The S&P/TSX composite index closed up 31.53 points, or 0.22 percent, at 14,441.13 with six of its 10 main sectors pushing higher. In a volatile session, the index swung both sides of the break-even mark, falling as low as 14,259.88.
"It's probable now that we won't see any more rate changes, certainly for the summer and we'll see what the fall brings," said John Kinsey, portfolio manager at Caldwell Securities Ltd, of the Fed's rate decision.
The energy sector lost 1.2 percent, while the resource-laden materials sector was 1.1 percent lower, with gold producers declining as the price of bullion weakened.
Among energy companies, Canadian Natural Resources was down C$2.28, or 2.3 percent, at C$97.82, while in the gold-mining sector, Barrick Gold was off 64 Canadian cents, or 1.5 percent, to C$40.81.
Fertilizer producer Potash Corp of Saskatchewan also weighed on the materials sector, falling C$6.74, or 2.9 percent, to C$223.25.
But the financial sector supported the benchmark, gaining 2 percent. All the major banks were higher, including Canadian Imperial Bank of Commerce, which rose C$1.89, or 3.2 percent, to C$61.11.
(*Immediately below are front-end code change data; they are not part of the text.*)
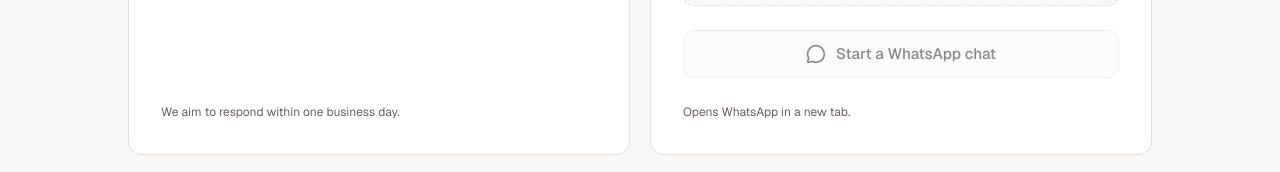
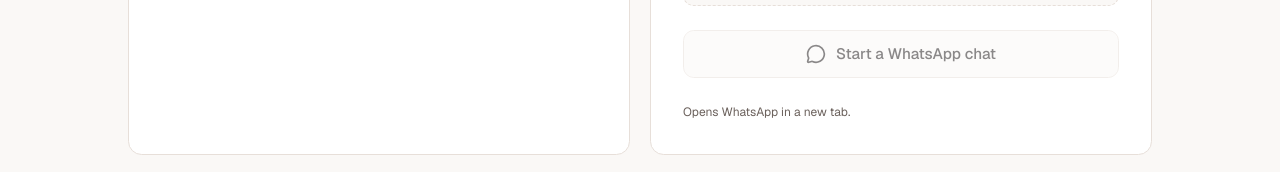
Before and after one commit to alaaalzien163/Tello-Printing-Center-, a Next.js app: page /en/contact in a window 1280 px wide. Shown: the part 843-1015 px from the top of the page. Built offline with nearby package versions, Linux system fonts and the light colour scheme; no server answers; the database is empty.

Commit message:
Implement Phase A technical SEO improvements 5

```diff
--- a/src/components/public/contact-channels.tsx
+++ b/src/components/public/contact-channels.tsx
@@ -93,8 +93,6 @@ export async function ContactChannels() {
           />
         </div>
       ) : null}
-
-      <p className="mt-auto pt-8 text-xs leading-5 text-muted-foreground">{t("responseTime")}</p>
     </div>
   );
 }
```
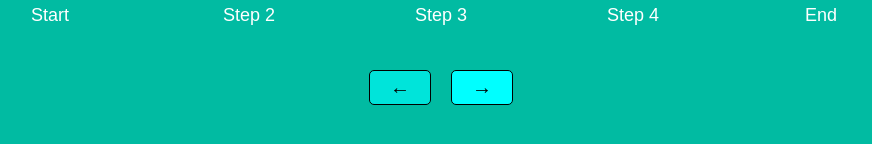
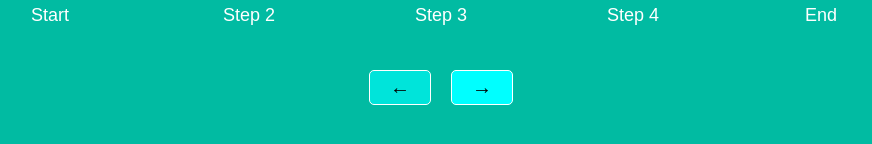
Before and after one commit to GovindSarraf/step-progress-bar-js, a plain HTML site: page index.html in a window 1280 px wide. Shown: the part 170-314 px from the top of the page, without its empty margins (199-1071 px from the left). Drawn offline with Linux system fonts and the light colour scheme.

Commit message:
updated style.css-2

```diff
--- a/style.css
+++ b/style.css
@@ -37,7 +37,7 @@ h1 {
 }
 
 .disabled {
-  cursor: none !important;
+  cursor: default !important;
   background-color: rgba(0, 255, 255, 0.6) !important;
 }
 
@@ -115,7 +115,7 @@ h1 {
 
 .btn {
   background-color: aqua;
-  border: 1px solid #000000;
+  border: 1px solid #ffffff;
   color: #000000;
   padding: 5px 20px;
   border-radius: 5px;
```
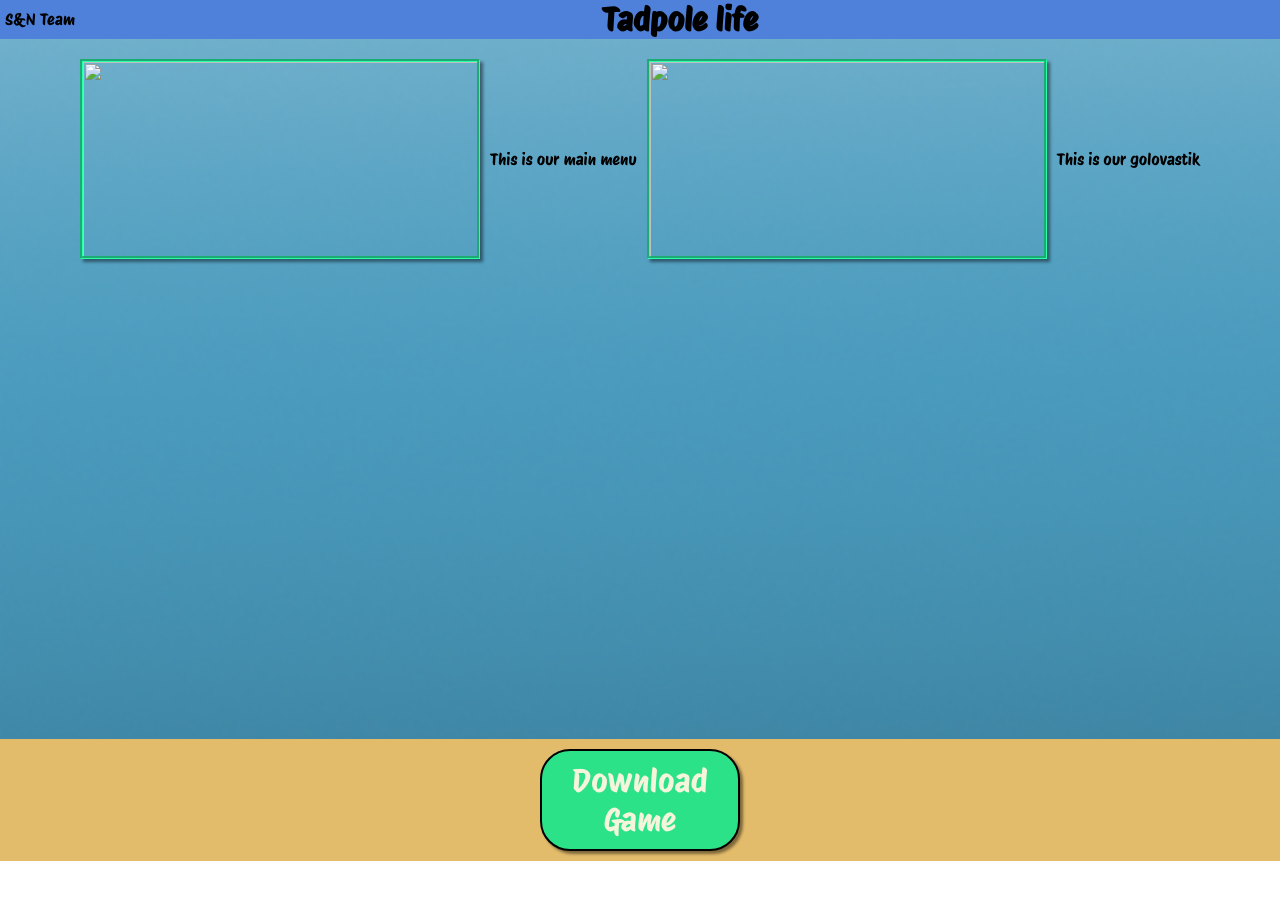
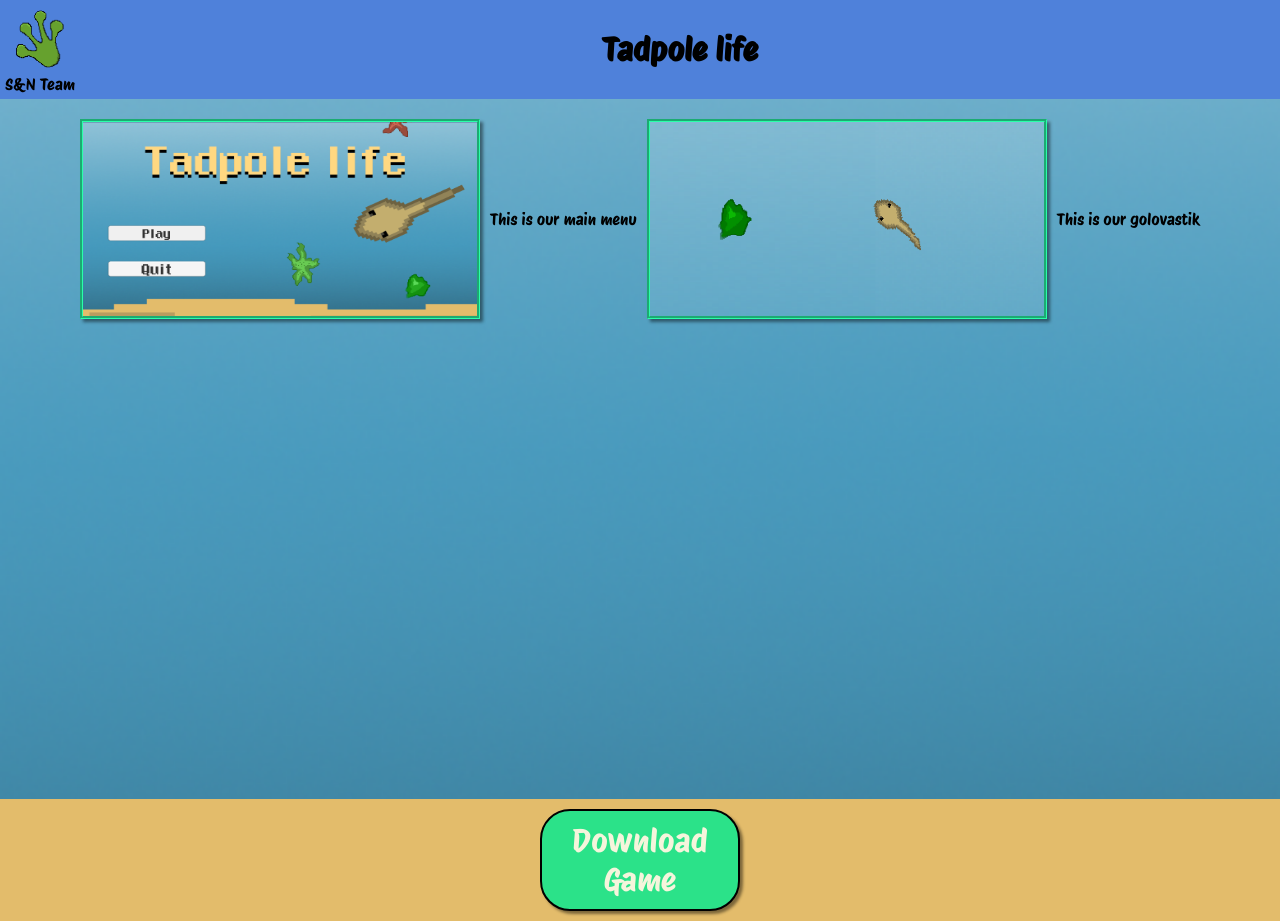
Before and after one commit to Yremancer/Tadpol-life, a plain HTML site: page index.html in a window 1280 px wide. Before the commit the page ends 861 px from the top, so only its background shows below. Drawn offline with Linux system fonts and the light colour scheme; files whose address does not match are found by name.

Commit message:
Add files via upload

```diff
--- a/index.html
+++ b/index.html
@@ -6,7 +6,7 @@
     <meta name="viewport" content="width=device-width, initial-scale=1.0">
     <link rel="stylesheet" href="styles.css">
     <link rel="icon" href="assets/kursos.png" type="image/png">
-    <title>Document</title>
+    <title>S&N Team</title>
 </head>
 
 <body>
@@ -14,7 +14,7 @@
     <div class="container">
         <header class="header">
             <div class="logo">
-                <img src="/way_number_two/assets/kursos.png" alt="" class="logo-img">
+                <img src="assets/kursos.png" alt="logo" class="logo-img">
                 <p style="margin: 0">S&N Team</p>
             </div>
             <h1 class="title">Tadpole life</h1>
@@ -23,18 +23,18 @@
         <main class="main">
             <div class="screenshots">
                 <div class="menu">
-                    <img src="/way_number_two/assets/screen-main-menu.png" alt="" class="menu-screen screen">
+                    <img src="assets/screen-main-menu.png" alt="picture" class="menu-screen screen">
                     <p class="menu-text">This is our main menu</p>
                 </div>
                 <div class="first">
-                    <img src="/way_number_two/assets/screen1.png" alt="" class="first-screen screen">
+                    <img src="assets/screen1.png" alt="picture" class="first-screen screen">
                     <p class="first-text">This is our golovastik</p>
                 </div>
             </div>
         </main>
 
         <footer class="footer">
-            <a href="/way_number_two/assets/ver 4.0.rar" target="_blank" class="download_button" download="">Download Game</a>
+            <a href="assets/ver 4.0.rar" target="_blank" class="download_button" download="">Download Game</a>
         </footer>
     </div>
 </body>
```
Research In Motion put on C$2.22, or 1.6 percent, to C$144.00 ahead of quarterly results.
After the market closed, RIM, maker of the BlackBerry, reported higher profit. But the results and outlook fell short of analyst expectations, and the stock dropped sharply in after-hours training in New York.
Market volume was 408 million shares worth C$8.8 billion. Decliners outpaced advancers 984 to 591. The blue chip S&P/TSX 60 index closed up 3.49 points, or 0.41 percent, at 861.96.
In New York, stocks also climbed amid the interest rate decision, the decline in oil prices. The Nasdaq Composite Index closed up 32.98 points, or 1.39 percent, at 2,401.26.
But a recommendation from Goldman Sachs that investors sell Boeing weighed on the Dow Jones industrial average, leaving it up just 4.40 points, or 0.04 percent, at 11,811.83.